Copy the records below exactly. Include all of them.

Dataset records
|---|

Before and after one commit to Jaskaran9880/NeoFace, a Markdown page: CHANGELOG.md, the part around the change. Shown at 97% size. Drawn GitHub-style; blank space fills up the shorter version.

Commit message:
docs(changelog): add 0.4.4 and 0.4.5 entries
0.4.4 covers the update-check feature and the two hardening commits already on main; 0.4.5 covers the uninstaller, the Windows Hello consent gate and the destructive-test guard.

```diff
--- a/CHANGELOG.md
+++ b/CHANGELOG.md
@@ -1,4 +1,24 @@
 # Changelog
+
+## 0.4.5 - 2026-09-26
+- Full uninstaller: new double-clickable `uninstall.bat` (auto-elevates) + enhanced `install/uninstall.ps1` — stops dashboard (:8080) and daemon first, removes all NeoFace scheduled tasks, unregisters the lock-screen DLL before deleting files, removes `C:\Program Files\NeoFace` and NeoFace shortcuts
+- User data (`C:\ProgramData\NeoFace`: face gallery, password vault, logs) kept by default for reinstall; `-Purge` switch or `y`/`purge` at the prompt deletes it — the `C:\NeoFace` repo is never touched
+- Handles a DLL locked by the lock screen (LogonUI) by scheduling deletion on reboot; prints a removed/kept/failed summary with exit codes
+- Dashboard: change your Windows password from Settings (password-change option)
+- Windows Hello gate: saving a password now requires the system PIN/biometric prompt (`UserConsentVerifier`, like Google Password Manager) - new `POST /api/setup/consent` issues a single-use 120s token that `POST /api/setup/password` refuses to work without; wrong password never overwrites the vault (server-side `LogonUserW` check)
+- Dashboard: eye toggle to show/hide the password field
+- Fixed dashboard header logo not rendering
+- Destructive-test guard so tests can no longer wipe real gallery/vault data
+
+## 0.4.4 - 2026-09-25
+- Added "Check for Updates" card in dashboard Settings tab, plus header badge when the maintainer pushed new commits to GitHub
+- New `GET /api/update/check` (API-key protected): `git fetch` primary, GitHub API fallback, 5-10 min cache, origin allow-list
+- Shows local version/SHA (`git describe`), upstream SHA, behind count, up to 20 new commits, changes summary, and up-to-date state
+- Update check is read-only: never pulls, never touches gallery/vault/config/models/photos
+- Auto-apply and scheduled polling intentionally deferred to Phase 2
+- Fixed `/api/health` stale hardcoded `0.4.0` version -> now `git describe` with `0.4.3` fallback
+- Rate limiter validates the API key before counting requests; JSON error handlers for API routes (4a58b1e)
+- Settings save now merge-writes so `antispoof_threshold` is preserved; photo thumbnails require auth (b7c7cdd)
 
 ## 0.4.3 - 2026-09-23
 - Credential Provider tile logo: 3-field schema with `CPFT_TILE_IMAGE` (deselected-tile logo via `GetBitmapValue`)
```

|---|

Reply
Before and after one commit to Jaskaran9880/NeoFace, a Markdown page: CHANGELOG.md, the part around the change. Shown at 97% size. Drawn GitHub-style; blank space fills up the shorter version.

Commit message:
docs(changelog): add 0.4.4 and 0.4.5 entries
0.4.4 covers the update-check feature and the two hardening commits already on main; 0.4.5 covers the uninstaller, the Windows Hello consent gate and the destructive-test guard.

```diff
--- a/CHANGELOG.md
+++ b/CHANGELOG.md
@@ -1,4 +1,24 @@
 # Changelog
+
+## 0.4.5 - 2026-09-26
+- Full uninstaller: new double-clickable `uninstall.bat` (auto-elevates) + enhanced `install/uninstall.ps1` — stops dashboard (:8080) and daemon first, removes all NeoFace scheduled tasks, unregisters the lock-screen DLL before deleting files, removes `C:\Program Files\NeoFace` and NeoFace shortcuts
+- User data (`C:\ProgramData\NeoFace`: face gallery, password vault, logs) kept by default for reinstall; `-Purge` switch or `y`/`purge` at the prompt deletes it — the `C:\NeoFace` repo is never touched
+- Handles a DLL locked by the lock screen (LogonUI) by scheduling deletion on reboot; prints a removed/kept/failed summary with exit codes
+- Dashboard: change your Windows password from Settings (password-change option)
+- Windows Hello gate: saving a password now requires the system PIN/biometric prompt (`UserConsentVerifier`, like Google Password Manager) - new `POST /api/setup/consent` issues a single-use 120s token that `POST /api/setup/password` refuses to work without; wrong password never overwrites the vault (server-side `LogonUserW` check)
+- Dashboard: eye toggle to show/hide the password field
+- Fixed dashboard header logo not rendering
+- Destructive-test guard so tests can no longer wipe real gallery/vault data
+
+## 0.4.4 - 2026-09-25
+- Added "Check for Updates" card in dashboard Settings tab, plus header badge when the maintainer pushed new commits to GitHub
+- New `GET /api/update/check` (API-key protected): `git fetch` primary, GitHub API fallback, 5-10 min cache, origin allow-list
+- Shows local version/SHA (`git describe`), upstream SHA, behind count, up to 20 new commits, changes summary, and up-to-date state
+- Update check is read-only: never pulls, never touches gallery/vault/config/models/photos
+- Auto-apply and scheduled polling intentionally deferred to Phase 2
+- Fixed `/api/health` stale hardcoded `0.4.0` version -> now `git describe` with `0.4.3` fallback
+- Rate limiter validates the API key before counting requests; JSON error handlers for API routes (4a58b1e)
+- Settings save now merge-writes so `antispoof_threshold` is preserved; photo thumbnails require auth (b7c7cdd)
 
 ## 0.4.3 - 2026-09-23
 - Credential Provider tile logo: 3-field schema with `CPFT_TILE_IMAGE` (deselected-tile logo via `GetBitmapValue`)
```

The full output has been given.